*Available data*:
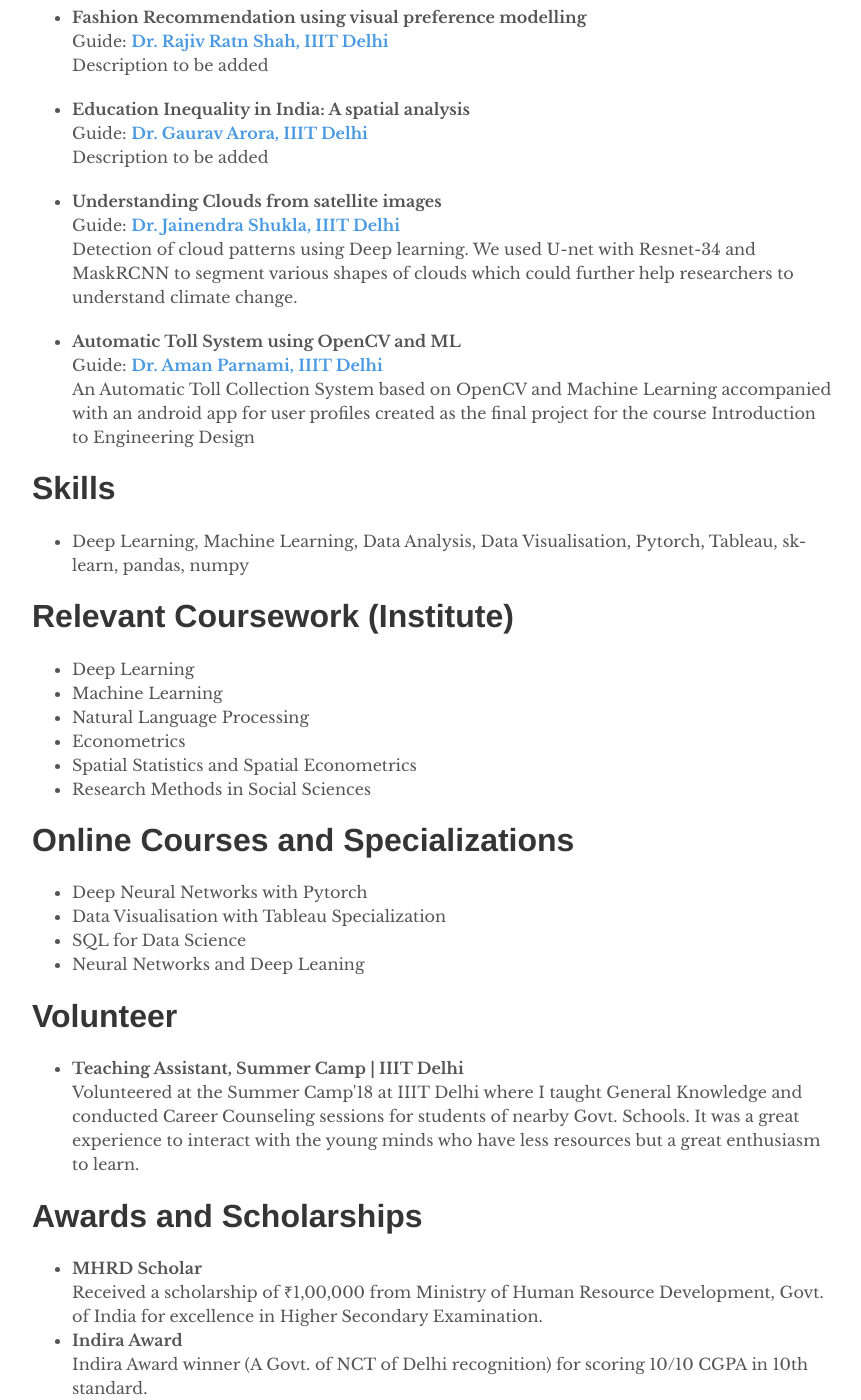
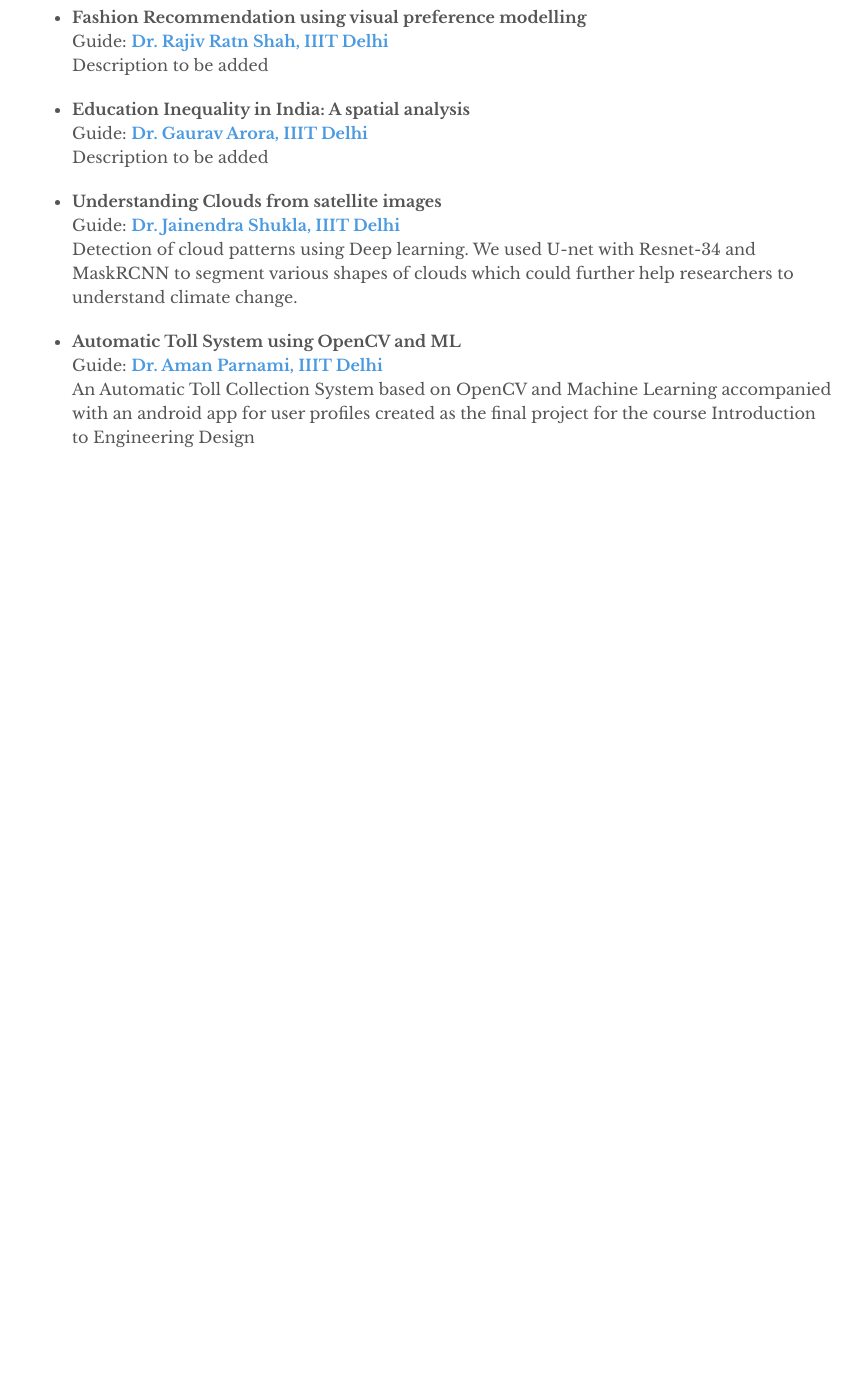
Before and after one commit to mukulkumar22/mukulkumar22.github.io, a Jekyll site: the page built from _pages/about.md, in a window 1280 px wide and 1400 px high, scrolled down 970 px. Shown: the whole window, without its empty margins (218-1079 px from the left). Built offline with Jekyll 4.4.1, drawn with Linux system fonts in a browser that asks for light colours; after the commit the page ends 1419 px from its top, so only the background shows below that.

Commit message:
Update about.html

```diff
--- a/_layouts/about.html
+++ b/_layouts/about.html
@@ -75,47 +75,6 @@ created as the final project for the course
 Introduction to Engineering Design
   </ul>
 
-  <h1>Skills</h1>
-  <ul>
-    <li>Deep Learning, Machine Learning, Data Analysis, Data Visualisation, Pytorch, Tableau, sk-learn, pandas, numpy</li>
-  </ul>
-
-
-  <h1>Relevant Coursework (Institute)</h1>
-  <ul>
-    <li>Deep Learning</li>
-    <li>Machine Learning</li>
-    <li>Natural Language Processing</li>
-    <li>Econometrics</li>
-    <li>Spatial Statistics and Spatial Econometrics</li>
-    <li>Research Methods in Social Sciences</li>
-
-  </ul>
-
-  <h1>Online Courses and Specializations</h1>
-  <ul>
-    <li>Deep Neural Networks with Pytorch</li>
-    <li>Data Visualisation with Tableau Specialization</li>
-    <li>SQL for Data Science</li>
-    <li>Neural Networks and Deep Leaning</li>
-  </ul>
-
-  <h1>Volunteer</h1>
-  <ul>
-    <li><b>Teaching Assistant, Summer Camp | IIIT Delhi</b></li>
-    Volunteered at the Summer Camp'18 at IIIT Delhi where I taught General Knowledge and conducted Career Counseling sessions for students of nearby Govt. Schools. It was a great experience to interact with the young minds who have less resources but a great enthusiasm to learn.
-
-  </ul>
-
-  <h1>Awards and Scholarships</h1>
-
-  <ul>
-    <li><b>MHRD Scholar </b></li>
-     Received a scholarship of ₹1,00,000 from Ministry of Human Resource Development, Govt. of India for excellence in Higher Secondary Examination.
-
-     <li><b>Indira Award </b></li>
-     Indira Award winner (A Govt. of NCT of Delhi recognition) for scoring 10/10 CGPA in 10th standard.
-  </ul>
 
 </div>
 </body>
```
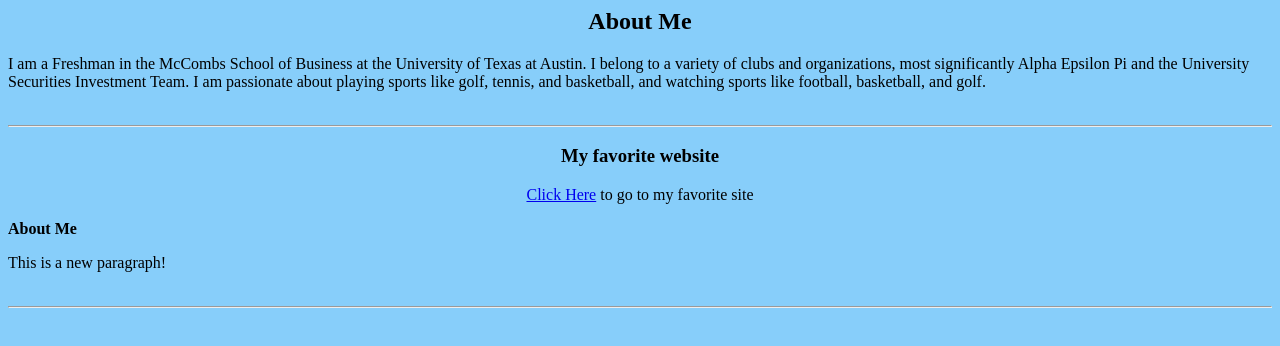
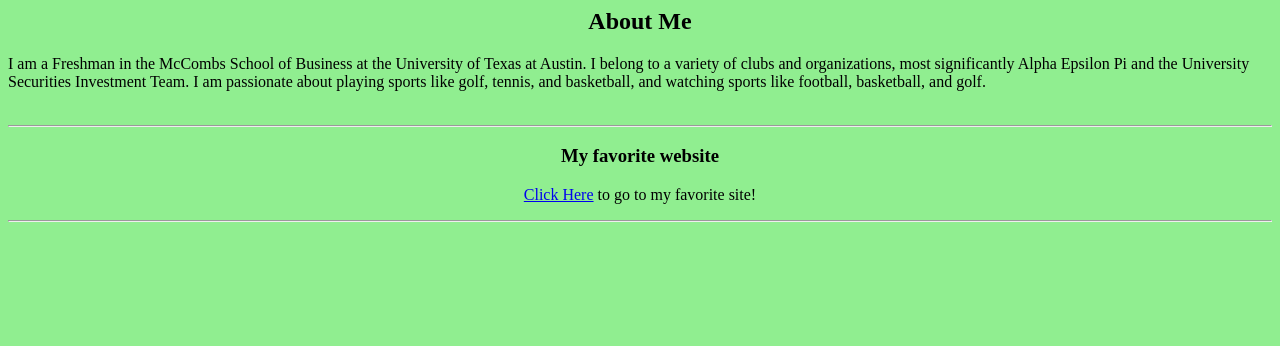
Before and after one commit to masongross/masongross.github.io, a plain HTML site: page index.html in a window 1280 px wide. Shown: the part 394-740 px from the top of the page. Drawn offline with Linux system fonts and the light colour scheme.

Commit message:
Update index.html

```diff
--- a/index.html
+++ b/index.html
@@ -12,13 +12,9 @@
 
 <h3 style="text-align: center;">My favorite website</h3>
 
-<p style="text-align: center;"><a href="https://www.pgatour.com/">Click Here</a> to go to my favorite site</p>
+<p style="text-align: center;"><a href="https://www.pgatour.com/">Click Here</a> to go to my favorite site!</p>
 
-<body bgcolor = "LightSkyBlue">
-
-<p><strong>About Me</strong></p>
-
-<p>This is a new paragraph! <br /><br /></p>
+<body bgcolor = "LightGreen">
 
 </body>
 
```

*What you have to do*: Scan the data above, find each line with "Deep", and copy it.

*Solution*:
-    <li>Deep Learning, Machine Learning, Data Analysis, Data Visualisation, Pytorch, Tableau, sk-learn, pandas, numpy</li>
-    <li>Deep Learning</li>
-    <li>Deep Neural Networks with Pytorch</li>
-    <li>Neural Networks and Deep Leaning</li>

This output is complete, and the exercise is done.